Date of Award


Document Type


Degree Name

Master of Science (MS)



First Advisor

Bruce Beynnon

Second Advisor

Yves Dubief

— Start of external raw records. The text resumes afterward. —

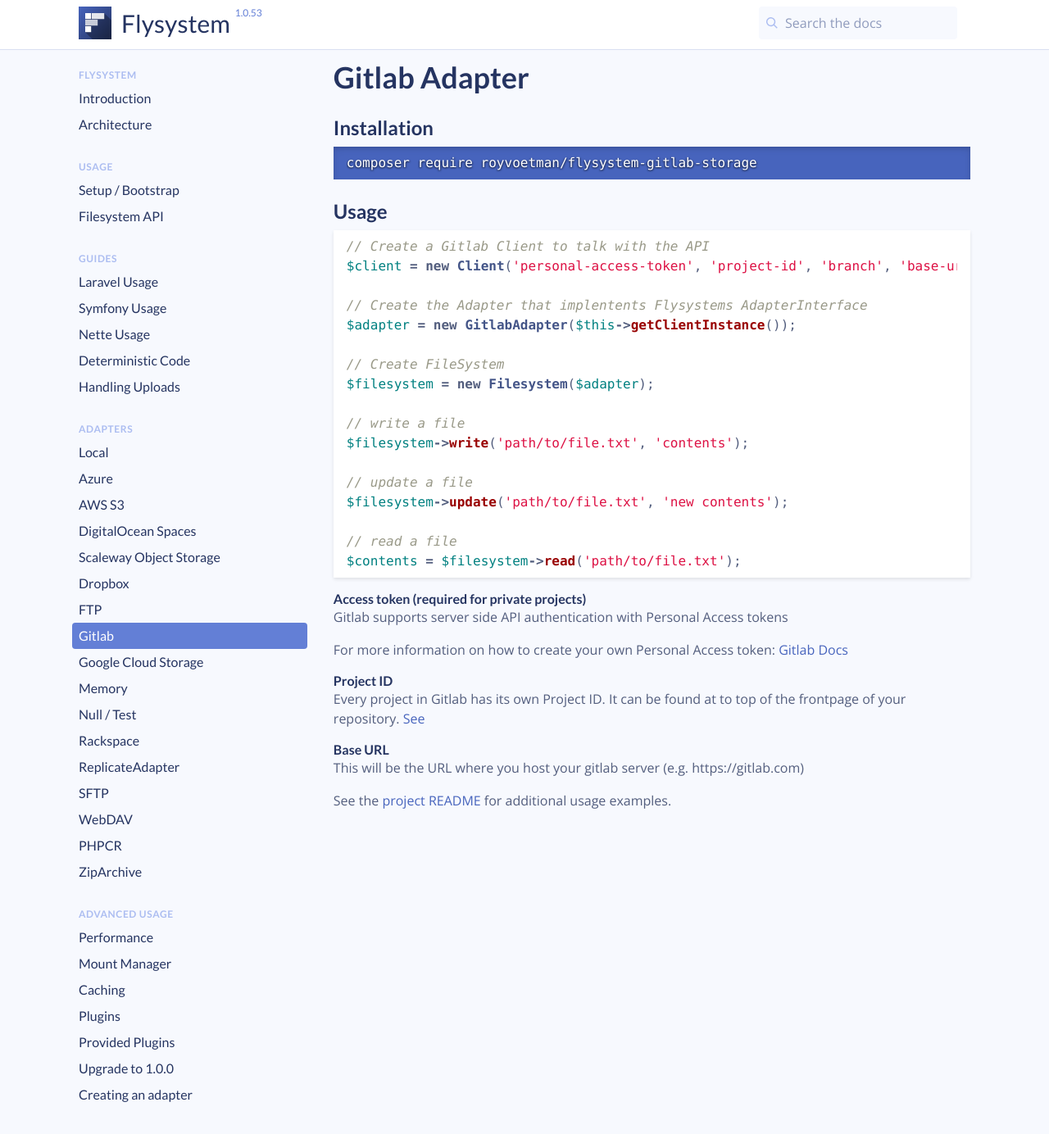
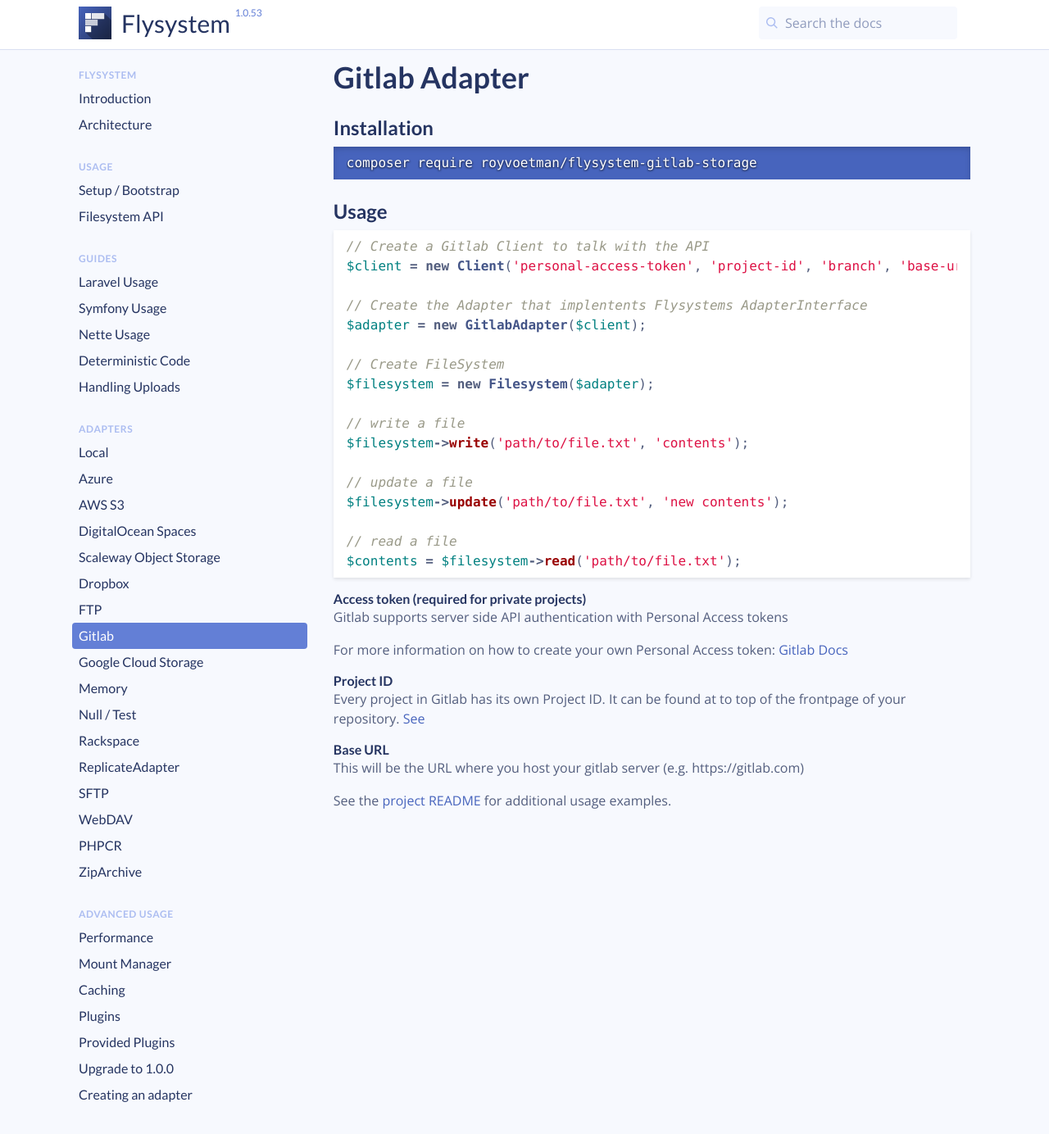
Before and after one commit to thephpleague/flysystem, a Jekyll site: the page built from docs/adapter/gitlab.md, in a window 1280 px wide and 1384 px high. Shown: the whole window at 82% size. Built offline with Jekyll 4.4.1, drawn with Linux system fonts in a browser that asks for light colours; comment, search, counter and statistics services are not loaded.

Commit message:
Update gitlab.md

```diff
--- a/docs/adapter/gitlab.md
+++ b/docs/adapter/gitlab.md
@@ -16,7 +16,7 @@ composer require royvoetman/flysystem-gitlab-storage
 $client = new Client('personal-access-token', 'project-id', 'branch', 'base-url');
 
 // Create the Adapter that implentents Flysystems AdapterInterface
-$adapter = new GitlabAdapter($this->getClientInstance());
+$adapter = new GitlabAdapter($client);
 
 // Create FileSystem
 $filesystem = new Filesystem($adapter);
```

ACL injury has been shown to have long-lasting and severe consequences on the different structures of the knee such as the articular cartilage and meniscus. Cartilage thickness changes in particular are indicative of osteoarthritic changes in the tibiofemoral joint. While there has been significant research focused on cartilage changes of the tibia and femur, there has been little work looking at patellar cartilage. The following goals were set forth for this study. First, to establish a robust coordinate system to accurately determine the location and orientation of the patella. Secondly, to determine the effects of ACL injury on patellar cartilage thickness. Twenty-one individuals (10 males, 11 females) were studied. All individuals had suffered first time ACL injuries to one of their knees. MRI data from both the healthy and injured knees were collected an average of 4 ± 0.9 years. Using MRI data, the bone and cartilage surfaces were manually segmented and imported into MATLAB for study. Differences in cartilage thickness values between the healthy and unhealthy knees within individuals was the primary measure of analysis. Analysis revealed a total of 9 square millimeters of cartilage surface area that were statistically significant. Four square millimeters of significant difference were found in males in the medial superior compartment, (mean thickness difference = -0.381 mm, with SD = 0.084mm, indicating thinning). Five square millimeters of significant difference were found in females in the medial inferior compartment (mean thickness difference = 0.551 mm, SD = 0.015mm, indicating thickening). This suggests regional and sex related cartilage thickness changes occur following ACL injury, surgery, and 4 year follow-up.



Number of Pages

71 p.